Geocaches are hidden all over the world by fellow geocachers. A geocacher will go to a location which has usually some special interest or beauty. This is often one of their favourite places to visit. At the location, they will hide a small waterproof box containing a few varied bits and pieces (usually of little value), a logbook and a pen or pencil. Using their GPS receiver, the geocacher records the coordinates of their geocache and returns home to post its existence on the geocaching.com website.
Another geocacher will see the listing about the geocache, enter the coordinates into their GPS receiver and go in search of it.
When they find it, the finder may take something from the geocache and leave something in return, and for posterity, write about their find in the logbook. If you take something, leave something of equal or greater value in it's place, also return the geocache as you found it (hidden of course).
When the seeker returns home, he/she should log on to the geocaching.com website and log that they have found the geocache and pass any comments they wish. These logs are important to the geocache hider. It is part of their ‘reward’ for hiding the geocache.
However, before placing geocaches yourself, we strongly advise that you build up your enthusiasm for and commitment to the game over a period of time. The greatest proportion of geocaching ‘drop-outs’ occur in the first 12 months after starting. The result can often lead to unwanted and unmaintained geocaches geo-littering the countryside. We would prefer this not to happen, as it spoils the game for everyone to find a neglected geocache.
What do I Need to Play the Game?
A sense of fun and adventure, a GPS receiver or a smart phone and some method of transport.

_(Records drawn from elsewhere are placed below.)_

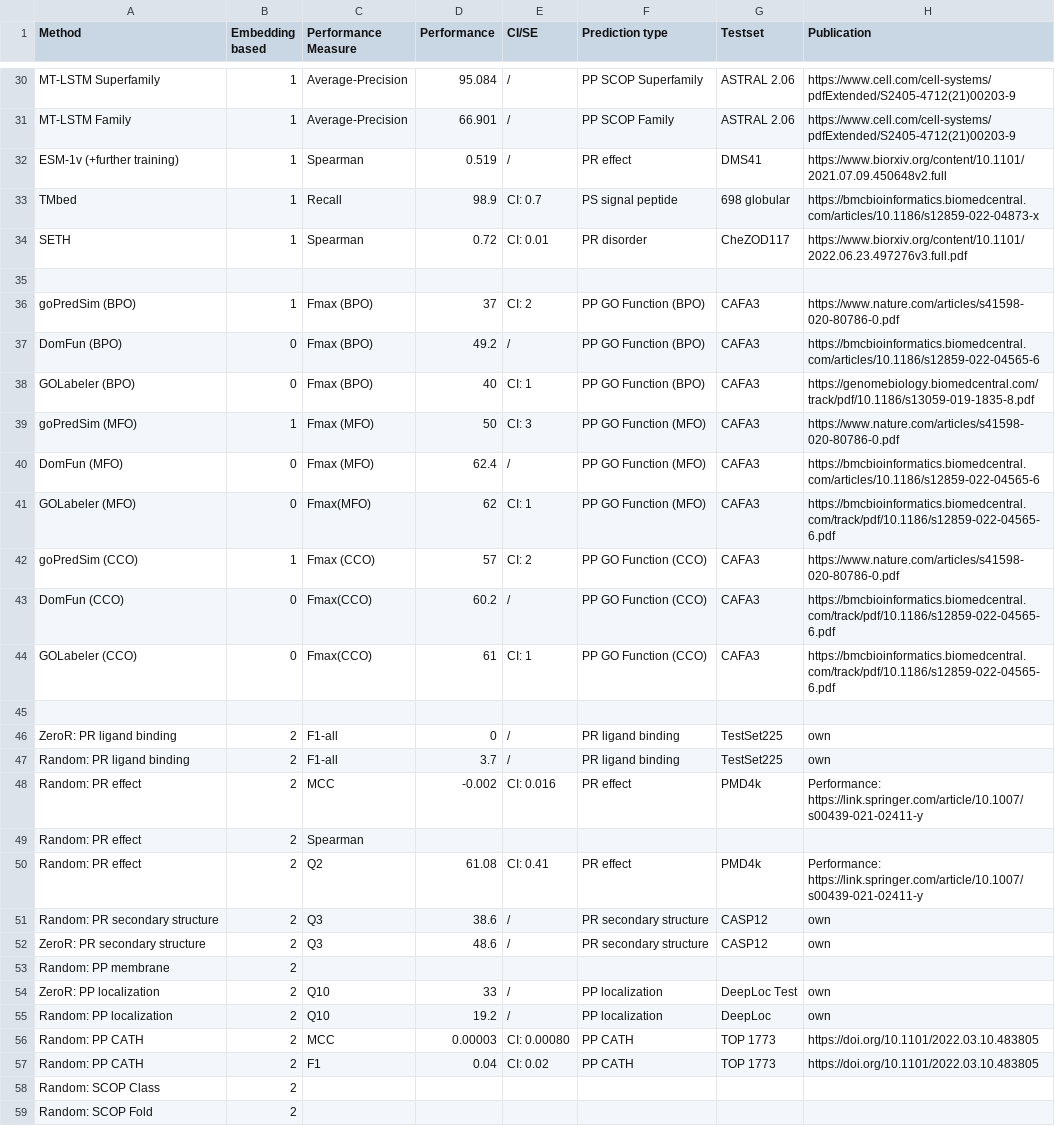
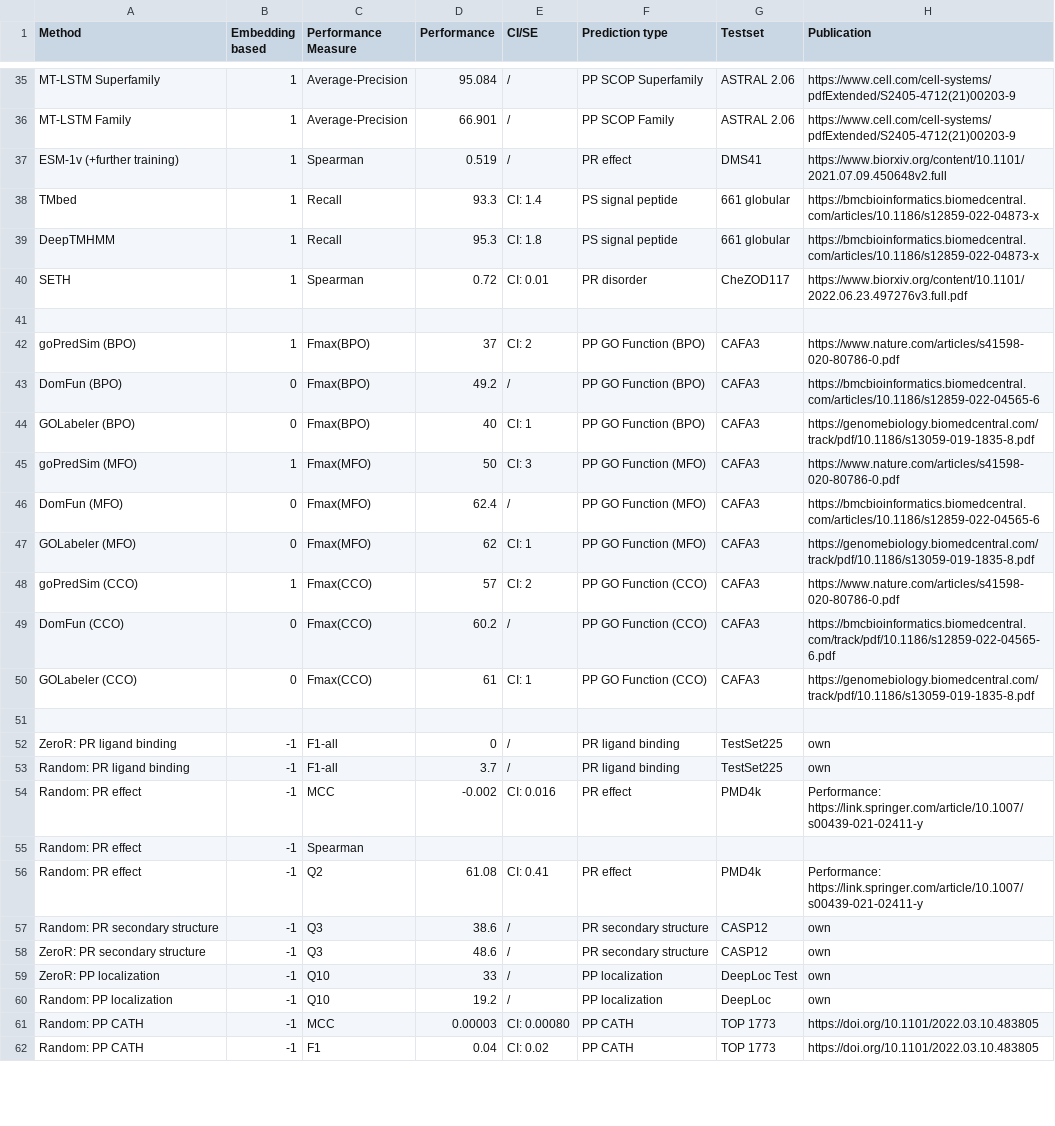
Before and after one commit to erckert/EV-embeddings-figures, a CSV file: overview_method_performances.csv, drawn as a sheet; only a part is shown, gaps mark what is left out; the diff covers the shown part only.

Commit message:
Added additional methods

```diff
--- a/overview_method_performances.csv
+++ b/overview_method_performances.csv
@@ -32,28 +37,26 @@ MT-LSTM Family;1;Average-Precision;66.901;/;PP SCOP Family;ASTRAL 2.06;https://w
 ESM-1v (+further training);1;Spearman;0.519;/;PR effect;DMS41;https://www.biorxiv.org/content/10.1101/2021.07.09.450648v2.full
-TMbed;1;Recall;98.9;CI: 0.7;PS signal peptide;698 globular;https://bmcbioinformatics.biomedcentral.com/articles/10.1186/s12859-022-04873-x
+TMbed;1;Recall;93.3;CI: 1.4;PS signal peptide;661 globular;https://bmcbioinformatics.biomedcentral.com/articles/10.1186/s12859-022-04873-x
+DeepTMHMM;1;Recall;95.3;CI: 1.8;PS signal peptide;661 globular;https://bmcbioinformatics.biomedcentral.com/articles/10.1186/s12859-022-04873-x
 SETH;1;Spearman;0.72;CI: 0.01;PR disorder;CheZOD117;https://www.biorxiv.org/content/10.1101/2022.06.23.497276v3.full.pdf
 ;;;;;;;
-goPredSim (BPO);1;Fmax (BPO);37;CI: 2;PP GO Function (BPO); CAFA3;https://www.nature.com/articles/s41598-020-80786-0.pdf
-DomFun (BPO);0;Fmax (BPO);49.2;/;PP GO Function (BPO); CAFA3;https://bmcbioinformatics.biomedcentral.com/articles/10.1186/s12859-022-04565-6
-GOLabeler (BPO);0;Fmax (BPO);40;CI: 1;PP GO Function (BPO);CAFA3;https://genomebiology.biomedcentral.com/track/pdf/10.1186/s13059-019-1835-8.pdf
-goPredSim (MFO);1;Fmax (MFO);50;CI: 3;PP GO Function (MFO); CAFA3;https://www.nature.com/articles/s41598-020-80786-0.pdf
-DomFun (MFO);0;Fmax (MFO);62.4;/;PP GO Function (MFO); CAFA3;https://bmcbioinformatics.biomedcentral.com/articles/10.1186/s12859-022-04565-6
-GOLabeler (MFO);0;Fmax(MFO);62;CI: 1;PP GO Function (MFO);CAFA3;https://bmcbioinformatics.biomedcentral.com/track/pdf/10.1186/s12859-022-04565-6.pdf
-goPredSim (CCO);1;Fmax (CCO);57;CI: 2;PP GO Function (CCO); CAFA3;https://www.nature.com/articles/s41598-020-80786-0.pdf
+goPredSim (BPO);1;Fmax(BPO);37;CI: 2;PP GO Function (BPO); CAFA3;https://www.nature.com/articles/s41598-020-80786-0.pdf
+DomFun (BPO);0;Fmax(BPO);49.2;/;PP GO Function (BPO); CAFA3;https://bmcbioinformatics.biomedcentral.com/articles/10.1186/s12859-022-04565-6
+GOLabeler (BPO);0;Fmax(BPO);40;CI: 1;PP GO Function (BPO);CAFA3;https://genomebiology.biomedcentral.com/track/pdf/10.1186/s13059-019-1835-8.pdf
+goPredSim (MFO);1;Fmax(MFO);50;CI: 3;PP GO Function (MFO); CAFA3;https://www.nature.com/articles/s41598-020-80786-0.pdf
+DomFun (MFO);0;Fmax(MFO);62.4;/;PP GO Function (MFO); CAFA3;https://bmcbioinformatics.biomedcentral.com/articles/10.1186/s12859-022-04565-6
+GOLabeler (MFO);0;Fmax(MFO);62;CI: 1;PP GO Function (MFO);CAFA3;https://genomebiology.biomedcentral.com/track/pdf/10.1186/s13059-019-1835-8.pdf
+goPredSim (CCO);1;Fmax(CCO);57;CI: 2;PP GO Function (CCO); CAFA3;https://www.nature.com/articles/s41598-020-80786-0.pdf
 DomFun (CCO);0;Fmax(CCO);60.2;/;PP GO Function (CCO);CAFA3;https://bmcbioinformatics.biomedcentral.com/track/pdf/10.1186/s12859-022-04565-6.pdf
-GOLabeler (CCO);0;Fmax(CCO);61;CI: 1;PP GO Function (CCO);CAFA3;https://bmcbioinformatics.biomedcentral.com/track/pdf/10.1186/s12859-022-04565-6.pdf
+GOLabeler (CCO);0;Fmax(CCO);61;CI: 1;PP GO Function (CCO);CAFA3;https://genomebiology.biomedcentral.com/track/pdf/10.1186/s13059-019-1835-8.pdf
 ;;;;;;;
-ZeroR: PR ligand binding;2;F1-all;0;/;PR ligand binding;TestSet225;own
-Random: PR ligand binding;2;F1-all;3.7;/;PR ligand binding;TestSet225;own
-Random: PR effect;2;MCC;-0.002;CI: 0.016;PR effect;PMD4k;Performance: https://link.springer.com/article/10.1007/s00439-021-02411-y
-Random: PR effect;2;Spearman;;;;;
-Random: PR effect;2;Q2;61.08;CI: 0.41;PR effect;PMD4k;Performance: https://link.springer.com/article/10.1007/s00439-021-02411-y
-Random: PR secondary structure;2;Q3;38.6;/;PR secondary structure;CASP12;own
-ZeroR: PR secondary structure;2;Q3;48.6;/;PR secondary structure;CASP12;own
-Random: PP membrane;2;;;;;;
-ZeroR: PP localization;2;Q10;33;/;PP localization;DeepLoc Test;own
-Random: PP localization;2;Q10;19.2;/;PP localization;DeepLoc;own
-Random: PP CATH;2;MCC;0.00003;CI: 0.00080;PP CATH;TOP 1773;https://doi.org/10.1101/2022.03.10.483805
-Random: PP CATH;2;F1;0.04;CI: 0.02;PP CATH;TOP 1773;https://doi.org/10.1101/2022.03.10.483805
-Random: SCOP Class;2;;;;;;
-Random: SCOP Fold;2;;;;;;
+ZeroR: PR ligand binding;-1;F1-all;0;/;PR ligand binding;TestSet225;own
+Random: PR ligand binding;-1;F1-all;3.7;/;PR ligand binding;TestSet225;own
+Random: PR effect;-1;MCC;-0.002;CI: 0.016;PR effect;PMD4k;Performance: https://link.springer.com/article/10.1007/s00439-021-02411-y
+Random: PR effect;-1;Spearman;;;;;
+Random: PR effect;-1;Q2;61.08;CI: 0.41;PR effect;PMD4k;Performance: https://link.springer.com/article/10.1007/s00439-021-02411-y
+Random: PR secondary structure;-1;Q3;38.6;/;PR secondary structure;CASP12;own
+ZeroR: PR secondary structure;-1;Q3;48.6;/;PR secondary structure;CASP12;own
+ZeroR: PP localization;-1;Q10;33;/;PP localization;DeepLoc Test;own
+Random: PP localization;-1;Q10;19.2;/;PP localization;DeepLoc;own
+Random: PP CATH;-1;MCC;0.00003;CI: 0.00080;PP CATH;TOP 1773;https://doi.org/10.1101/2022.03.10.483805
+Random: PP CATH;-1;F1;0.04;CI: 0.02;PP CATH;TOP 1773;https://doi.org/10.1101/2022.03.10.483805
```
Also changed, not shown: 14 added rows, 3 removed rows and 17 edited cells elsewhere in this file, 1 other file.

A sense of adventure to go out and find places you might never have otherwise known about and see things which would have passed you by. Imagine sitting on a small hill watching two young foxes ‘playing’ together in the field below you while a Red Kite wheels and performs aerobatics over your head.
A GPS receiver (often referred to as simply a GPS) is a device which ‘listens’ to the signals broadcast from satellites orbiting the Earth. From those signals, a GPS or global positioning system is able to calculate its location on the planet to typically within about 5 metres. Once a GPS knows where it is, and where you want to go, it can point you to your destination. GPS receivers are available from around £80 in the UK up to several hundred. A simple base model is sufficient for geocaching, but the more expensive models offer many varied facilities. There are also Geocaching apps available for most smart phones, so you may even have a device you can use to play already! Just search for “Geocaching” in the App store on your device.
Access to the Internet. Geocaches (often abbreviated to ‘caches’) are listed on the website www.geocaching.com. Sign up for free, log in and search for geocaches in your local area, you will be surprised how close your nearest one will be.
A form of transport. Most geocaches are hidden in the countryside and away from public transport routes so a method of getting to the locality is helpful. It is also true that many geocachers do use public transport/cycles and hiking. You may however, find some geocaches in your local town or city which are in fact right on your doorstep! Look at the attributes on the geocache page for parking waypoints, public transport, whether bicycles are allowed, if the geocache is recommended for kids, or if there is a hike involved.
A few bits and pieces to use as swaps in the geocaches you visit. There is no compulsion to swap anything, but often you will find an item of interest in a geocache, it is only fair play that if you take something, you should leave something in exchange of equal or greater value.
What is Geocaching?
Geocaching is a real-world, outdoor treasure hunting game using GPS-enabled devices. Navigate to a specific set of GPS coordinates and then attempt to find the geocache (container) hidden at that location.
Remember to bring:
Something to leave in the cache. One of the rules of geocaching is: if you take something out of the cache - you must replace it with another item of equal or greater value. Bring along a small toy, trinket or token to leave behind. Do not leave behind food or heavily scented items (we don’t want animals damaging the geocaches).
A pen or pencil. Remember to sign the log book found inside a cache. Some caches are too small to accommodate a pen or pencil - so bring your own!
Extra batteries for your GPS.
Hints and Tips
Before you set out on a geocaching adventure - check the online logbook to make sure the cache has not gone missing or is under repair.
Most importanly be safe. Check out the terrain and difficulty ratings for each cache before you head out for your geocaching experience! Some caches may be difficult to get to and, if beyond your ability, don't take chances. Some caches are only available at certain times of the year.